This assumption is most fully reflected in the Phoenix Affirmations—twelve principles that are widely acknowledged in the Progressive community as constituting the backbone of their faith. I had the pleasure of writing the first commentary on the Phoenix Affirmations, and a follow-up book, Asphalt Jesus, that chronicles a walk across America by Progressive Christians to raise awareness of the Phoenix Affirmations and explores the Affirmations "in action."

In recent years I've become more skeptical that Progressives are any more attuned to the revolutionary power of Christian faith than others.

Progressives place great emphasis on loving God and neighbor through acts of compassion and social justice, which I applaud and try to embody, but many seem also to believe that any attempt to develop one's spiritual path, or a personal relationship with Spirit, is a waste of time and energy at best, and a subverting of the call to seek justice at worst. Personally, I have no hope that social justice, as Jesus would envision it in our day, has more than a cheese ball's chance at a rat convention, apart from serious and sustained attention to personal spiritual disciplines and self-care.

While I've become skeptical of the Progressive label, I am increasingly confident that the revolution envisioned by Jesus—or at least the revolution envisioned for our day—is actually occurring.

What follows are twelve areas where I find Christians letting go of old orthodoxies and embracing a more expansive, revolutionary one. If the term "Progressive" holds these areas together, then I'll gladly recommit to it as a personal label. But really, I'll be glad to call myself by whatever term does it best.

Love of God

  1. Christians are letting go of the notion that their particular faith is the only legitimate one on the planet. They are embracing an understanding that Godis greater than our imagination can comprehend, and thus may very well speak within other faiths.
  2. Christians are letting go of literal and inerrant interpretations of their sacred texts. They are embracing a more ancient, prayerful, non-literal approach to these same texts, and finding new sacred texts as well.
  3. Christians are letting go of the notion that people of faith are called to dominate nature.
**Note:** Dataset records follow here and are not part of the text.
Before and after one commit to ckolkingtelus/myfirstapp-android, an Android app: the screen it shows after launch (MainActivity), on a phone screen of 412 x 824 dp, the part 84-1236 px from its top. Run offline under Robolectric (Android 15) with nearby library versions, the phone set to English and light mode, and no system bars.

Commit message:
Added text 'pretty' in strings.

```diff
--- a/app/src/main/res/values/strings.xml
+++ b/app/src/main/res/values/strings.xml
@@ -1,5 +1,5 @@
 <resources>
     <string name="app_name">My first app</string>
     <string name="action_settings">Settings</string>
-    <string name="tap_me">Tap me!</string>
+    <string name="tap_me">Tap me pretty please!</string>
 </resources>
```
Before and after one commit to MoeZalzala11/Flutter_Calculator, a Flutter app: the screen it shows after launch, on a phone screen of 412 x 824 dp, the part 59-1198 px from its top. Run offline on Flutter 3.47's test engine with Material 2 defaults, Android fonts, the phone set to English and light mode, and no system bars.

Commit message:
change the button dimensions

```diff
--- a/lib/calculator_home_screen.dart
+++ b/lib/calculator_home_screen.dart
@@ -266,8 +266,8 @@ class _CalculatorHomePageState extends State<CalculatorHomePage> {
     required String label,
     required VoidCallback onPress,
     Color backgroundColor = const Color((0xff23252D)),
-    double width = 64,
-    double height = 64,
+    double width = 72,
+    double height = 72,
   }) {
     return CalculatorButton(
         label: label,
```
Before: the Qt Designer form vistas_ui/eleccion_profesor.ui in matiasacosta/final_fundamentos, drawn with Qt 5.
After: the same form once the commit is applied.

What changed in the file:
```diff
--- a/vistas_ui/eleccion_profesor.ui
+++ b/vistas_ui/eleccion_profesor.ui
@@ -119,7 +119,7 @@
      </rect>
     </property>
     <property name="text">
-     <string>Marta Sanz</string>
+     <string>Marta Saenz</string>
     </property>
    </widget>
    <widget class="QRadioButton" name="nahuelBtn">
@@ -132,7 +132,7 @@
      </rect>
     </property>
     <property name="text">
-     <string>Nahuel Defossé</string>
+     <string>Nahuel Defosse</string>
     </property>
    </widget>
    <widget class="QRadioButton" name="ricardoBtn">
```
They are embracing a more organic understanding of human relationship with the earth.
  4. Christians are letting go of empty worship conventions and creeds. They are embracing more diverse, creative, engaging approaches, often making strong use of the arts.